A majority of 83.8 percent of Japanese people are concerned that
the administration of U.S. President Donald Trump could create global
instability, according to a Kyodo News survey conducted Saturday and
Sunday.

Only 13.1 percent of respondents in the nationwide telephone
survey said they are not concerned about the administration of Trump,
who was sworn in on Jan. 20 and has pushed an "America First" agenda
on trade and immigration.

Meanwhile, the support rating for Prime Minister Shinzo Abe's
Cabinet stood at 59.6 percent, up 4.8 percentage points from the
previous survey conducted last month. The disapproval rating stood at
27.2 percent.

Concern in Japan over ties with the United States has grown
since Trump withdrew from the 12-country Trans-Pacific Partnership
free trade pact, initiated by his predecessor and championed by Abe.

The president has also accused Japan of trade practices in the
automobile sector that are "not fair" to U.S. companies, while it
also remains uncertain how far Washington will commit to defending
Japan under the countries' security pact.

The two leaders reaffirmed the importance of bilateral ties
during a telephone conversation Saturday, ahead of their talks in
Washington on Feb. 10.

Regarding Japan-U.S. ties, 54.6 percent of the respondents said
relations will deteriorate, 34.4 percent said bilateral ties will
remain the same and 4.5 percent said they will improve.

In the latest survey, 52.6 percent favored pursuing a bilateral
trade deal with the United States, while 36.4 percent said there is
no need.

On other key issues, 63.3 percent said they favored the
establishment of a permanent system to allow future emperors as well
as Emperor Akihito to abdicate rather than special one-off
legislation, while 26.9 percent supported the government's plan for
one-off legislation.

Of the respondents, 73.8 percent said the eligibility of members
of female imperial branches to ascend the throne as well as allowing
female members to remain within the imperial family after marriage
should be discussed, while 21.1 percent said there was no need for
such discussion.
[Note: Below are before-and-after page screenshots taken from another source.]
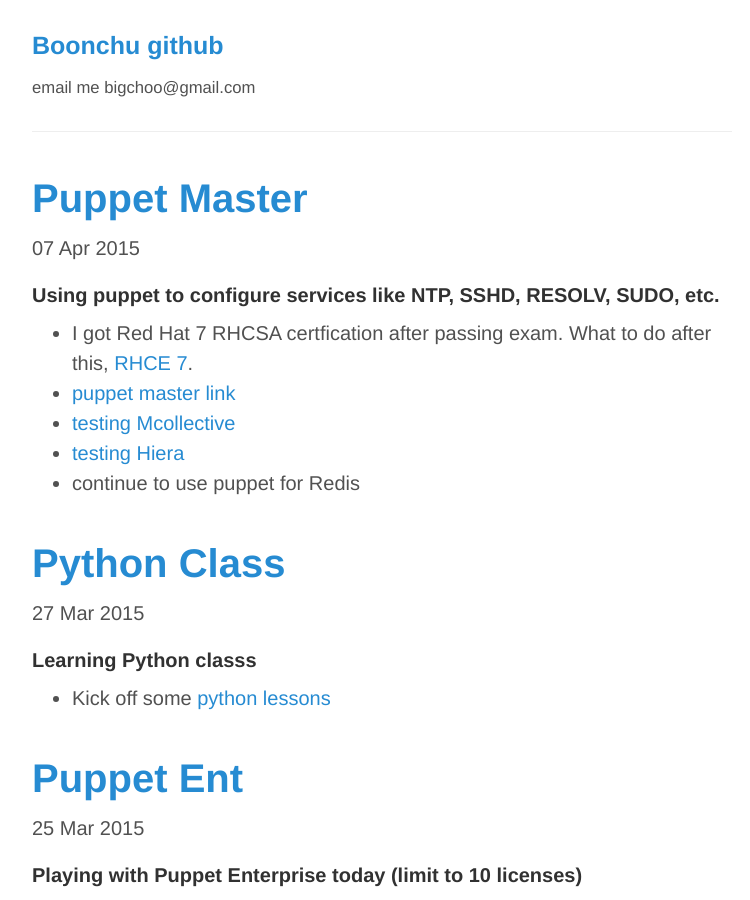
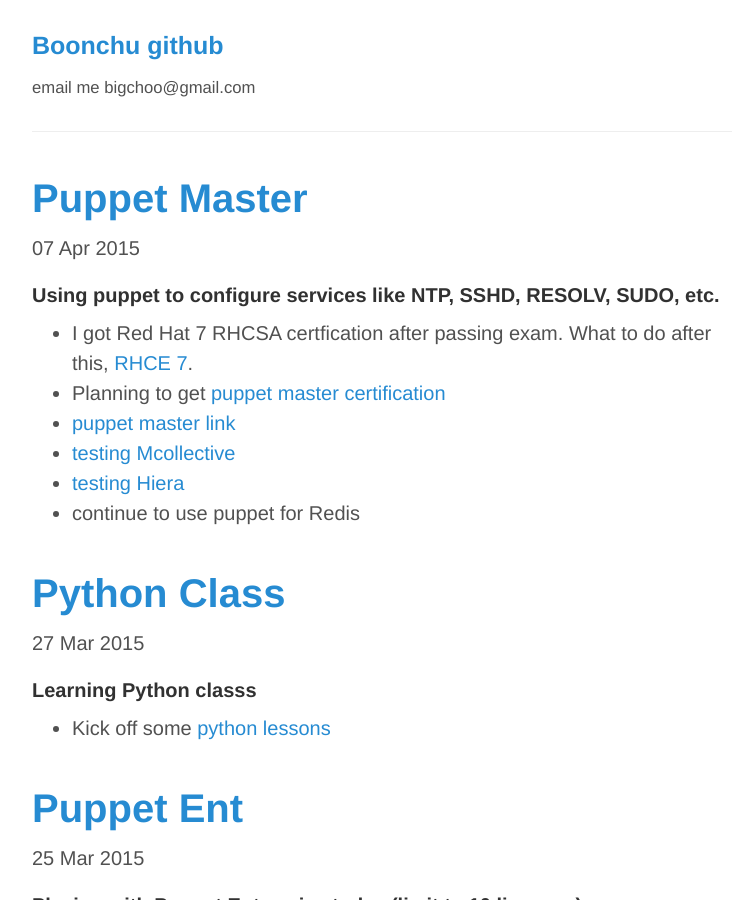
Before and after one commit to boonchu/boonchu.github.io, a Jekyll site: the page built from index.html, in a window 1280 px wide and 900 px high. Shown: the whole window, without its empty margins (258-1008 px from the left). Built offline with Jekyll 4.4.1, drawn with Linux system fonts in a browser that asks for light colours.

Commit message:
Update 2015-04-07-Puppet-Master.md

```diff
--- a/_posts/2015-04-07-Puppet-Master.md
+++ b/_posts/2015-04-07-Puppet-Master.md
@@ -1,5 +1,6 @@
 ###### Using puppet to configure services like NTP, SSHD, RESOLV, SUDO, etc.
   - I got Red Hat 7 RHCSA certfication after passing exam. What to do after this, [RHCE 7](http://www.redhat.com/en/services/training/ex300-red-hat-certified-engineer-rhce-exam).
+  - Planning to get [puppet master certification](https://puppetlabs.com/services/certification/puppet-professional/2014)
   - [puppet master link](https://github.com/boonchu/opslab/tree/master/devops/puppet/master)
   - [testing Mcollective](https://github.com/boonchu/opslab/blob/master/devops/puppet/master/MCollective.md)
   - [testing Hiera](https://github.com/boonchu/opslab/blob/master/devops/puppet/master/Hiera.md)
```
On changing the Constitution while Abe is in office, 45 percent
expressed opposition while 43.7 percent expressed support.

The survey also found that 48.3 percent believe Abe's
administration is ultimately responsible for a scandal over the
education ministry illegally helping a senior official to land a
post-retirement job, while 43.9 percent do not.
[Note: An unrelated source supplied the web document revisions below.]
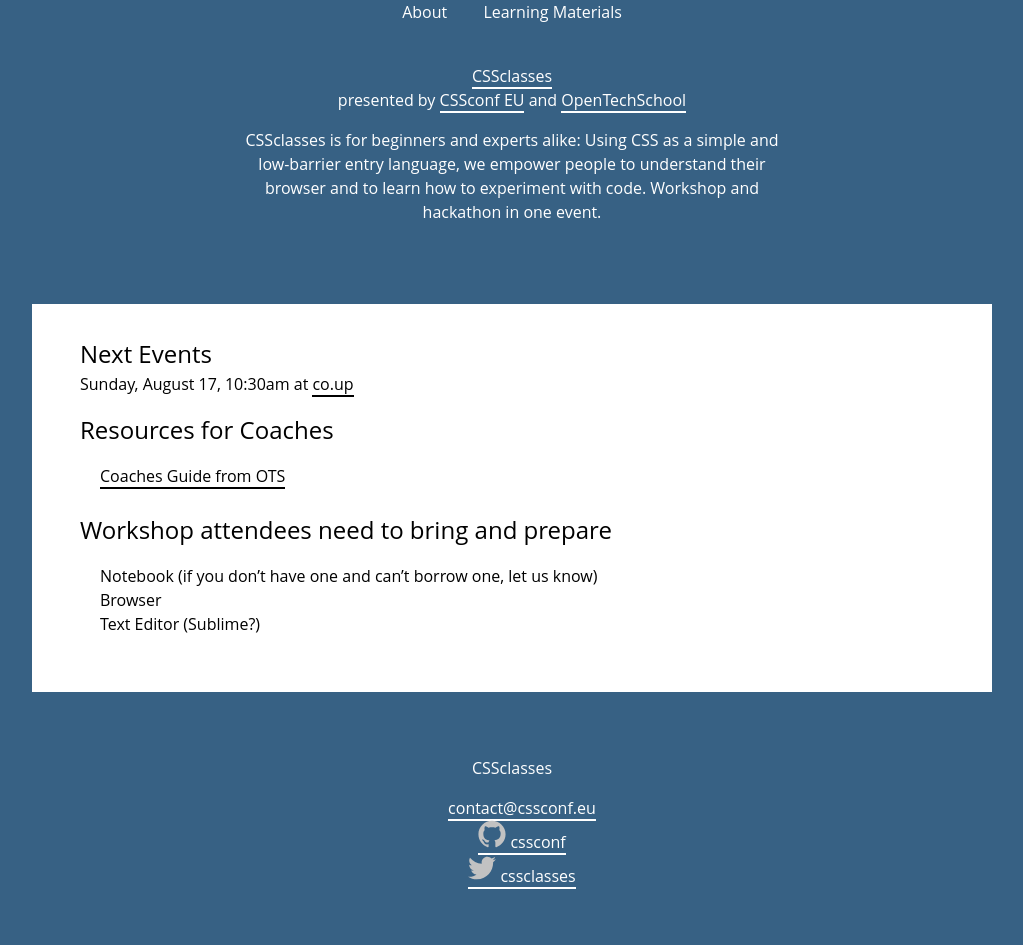
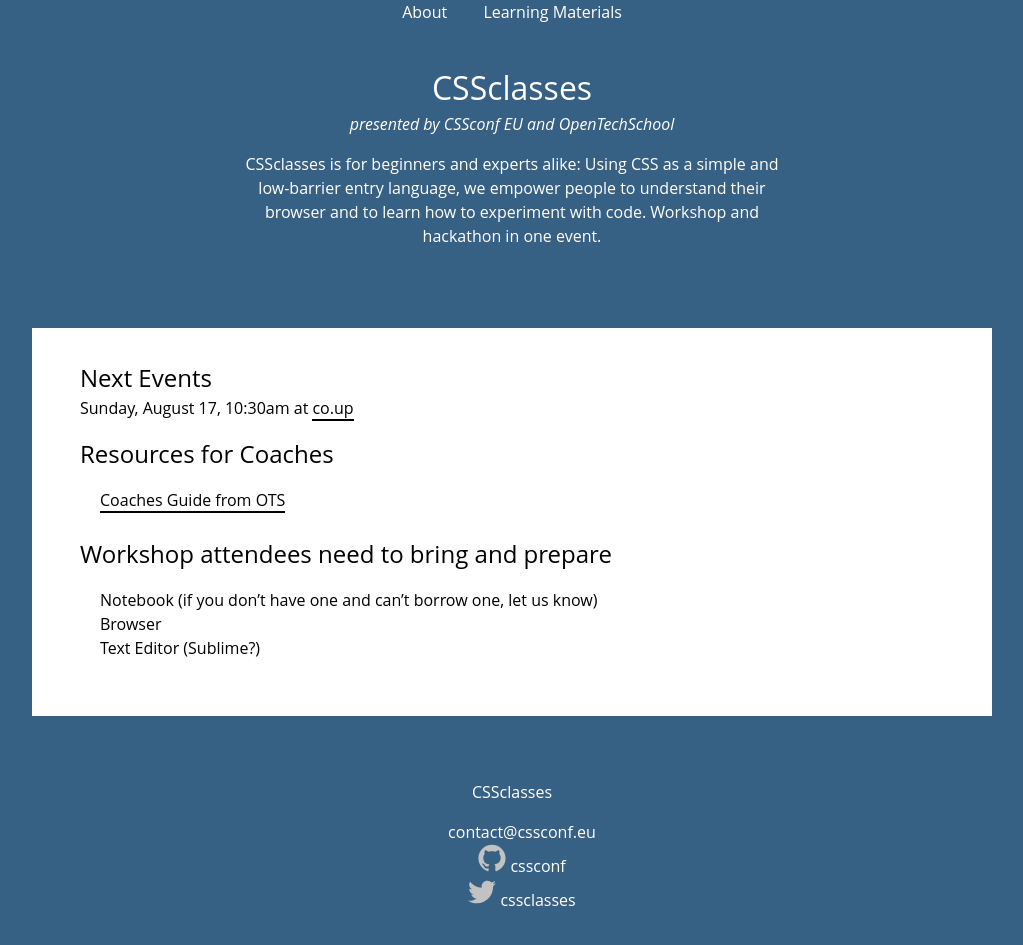
Before and after one commit to cssconf/CSSclasses--old, a Jekyll site: the page built from index.html, in a window 1280 px wide and 1000 px high. Shown: the top 945 px of the window, without its empty margins (128-1151 px from the left). Built offline with Jekyll 4.4.1, drawn with Linux system fonts in a browser that asks for light colours.

```diff
--- a/_includes/header.html
+++ b/_includes/header.html
@@ -9,7 +9,7 @@
 <header class="site-header">
 
   <a class="site-title" href="{{ site.baseurl }}/">{{ site.title }}</a>
-  <p>
+  <p class="site-byline">
     presented by <a href="http://2014.cssconf.eu/">CSSconf EU</a> and <a href="http://www.opentechschool.org/">OpenTechSchool</a>
   </p>
   <p>
--- a/css/screen.css
+++ b/css/screen.css
@@ -147,6 +147,16 @@ ul {
   background-color: red;
 }
 
+/* line 62, ../_sass/_typography.scss */
+.site-title {
+  font-size: 2em;
+}
+
+/* line 66, ../_sass/_typography.scss */
+.site-byline {
+  font-style: italic;
+}
+
 /* line 11, ../_sass/screen.scss */
 * {
   box-sizing: border-box;
@@ -172,32 +182,33 @@ a:hover, a:focus {
   opacity: .7;
 }
 
-/* line 31, ../_sass/screen.scss */
+/* line 32, ../_sass/screen.scss */
 .site-header a, .site-footer a, .site-nav a {
   color: #fff;
+  border-bottom: 0;
 }
 
-/* line 36, ../_sass/screen.scss */
+/* line 38, ../_sass/screen.scss */
 .site-header, .site-footer, .main-content {
   max-width: 40em;
   margin: 2em auto;
 }
 
-/* line 40, ../_sass/screen.scss */
+/* line 42, ../_sass/screen.scss */
 .site-header, .site-footer {
   color: #FFF;
   text-align: center;
   padding: 1em;
 }
 
-/* line 45, ../_sass/screen.scss */
+/* line 47, ../_sass/screen.scss */
 .main-content {
   max-width: 60em;
   padding: 1em;
   background-color: #FFF;
 }
 
-/* line 51, ../_sass/screen.scss */
+/* line 53, ../_sass/screen.scss */
 .site-nav {
   position: fixed;
   top: 0;
@@ -206,23 +217,23 @@ a:hover, a:focus {
   background: #376184;
   text-align: center;
 }
-/* line 58, ../_sass/screen.scss */
+/* line 60, ../_sass/screen.scss */
 .site-nav a {
   padding: .5em 1em;
   border: 0;
 }
 
-/* line 66, ../_sass/screen.scss */
+/* line 68, ../_sass/screen.scss */
 .icon svg {
   width: 28px;
 }
 
-/* line 72, ../_sass/screen.scss */
+/* line 74, ../_sass/screen.scss */
 .sidebyside {
   display: block;
   position: relative;
 }
-/* line 75, ../_sass/screen.scss */
+/* line 77, ../_sass/screen.scss */
 .sidebyside:before {
   content: ' ';
   position: absolute;
@@ -233,7 +244,7 @@ a:hover, a:focus {
   display: block;
   z-index: 0;
 }
-/* line 85, ../_sass/screen.scss */
+/* line 87, ../_sass/screen.scss */
 .sidebyside .description {
   width: 50%;
   display: inline-block;
@@ -246,7 +257,7 @@ a:hover, a:focus {
   -webkit-user-select: none;
   user-select: none;
 }
-/* line 97, ../_sass/screen.scss */
+/* line 99, ../_sass/screen.scss */
 .sidebyside .highlight {
   width: 49%;
   display: inline-block;
@@ -256,29 +267,29 @@ a:hover, a:focus {
   z-index: 1;
   position: relative;
 }
-/* line 106, ../_sass/screen.scss */
+/* line 108, ../_sass/screen.scss */
 .sidebyside .highlight pre {
   margin: 0;
 }
 
 @media screen and (min-width: 25em) {
-  /* line 112, ../_sass/screen.scss */
+  /* line 114, ../_sass/screen.scss */
   .site-header, .site-footer {
     padding: 2em 2em;
   }
 
-  /* line 115, ../_sass/screen.scss */
+  /* line 117, ../_sass/screen.scss */
   .main-content {
     padding: 2em 2em;
   }
 }
 @media screen and (min-width: 42.5em) {
-  /* line 120, ../_sass/screen.scss */
+  /* line 122, ../_sass/screen.scss */
   .site-header, .site-footer {
     padding: 2em 3em;
   }
 
-  /* line 123, ../_sass/screen.scss */
+  /* line 125, ../_sass/screen.scss */
   .main-content {
     padding: 2em 3em;
   }
```
Also changed, not shown: _sass/_typography.scss (+8 -0 lines), _sass/screen.scss (+5 -3 lines).
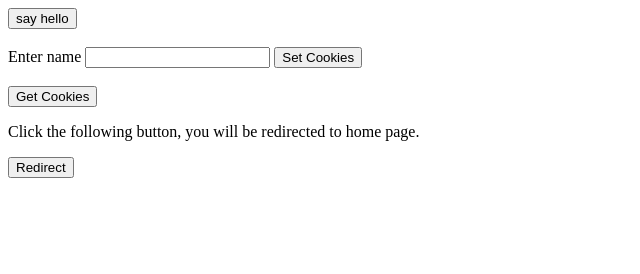
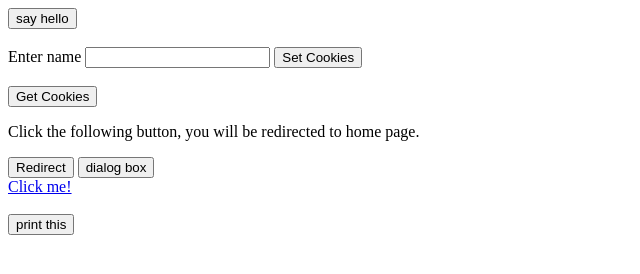
Before and after one commit to sagor1155/javascript_fundamentals, a plain HTML site: page hello.html in a window 1280 px wide. Shown: the whole page, without its empty margins (0-640 px from the left). Drawn offline with Linux system fonts and the light colour scheme.

Commit message:
dialog box & page print practice added

```diff
--- a/hello.html
+++ b/hello.html
@@ -62,6 +62,24 @@
                 window.location = "https://www.tutorialspoint.com";
             }
 
+            function openDialogBox(){
+                // alert dialog box
+                // alert("this is a warning msg");
+
+                //confirmation dialog box
+                let retValue = confirm("Do you want to continue?");
+                if(retValue){
+                    document.write("user wants to continue");
+                }else{
+                    document.write("user doesn't want to continue!");
+                }
+                return retValue;
+
+                //prompt dialog box
+                // var retVal = prompt("Enter your name");
+                // document.write("You have entered : " + retVal);
+            }
+
         </script>
 
     </head>
@@ -81,6 +99,12 @@
 
             <p>Click the following button, you will be redirected to home page.</p>
             <input type="button" value="Redirect" onclick="pageRedirect()">
+
+            <input type="button" value="dialog box" onclick="openDialogBox()"> <br>
+
+            <a href="javascript:void(alert('warning!!!'))">Click me!</a> <br> <br>
+            <input type="button" value="print this" onclick="window.print()">
+
         </form>
 
 
```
As for a bill criminalizing conspiracy to commit terrorism, 42.6
percent said they were in favor while 40.7 percent were not.

In the poll, 42.5 percent of respondents said they supported
Abe's ruling Liberal Democratic Party, while the Komeito party, the
LDP's junior coalition partner, was backed by 3.6 percent. The
largest opposition Democratic Party was supported by 7.3 percent. (Jan. 29)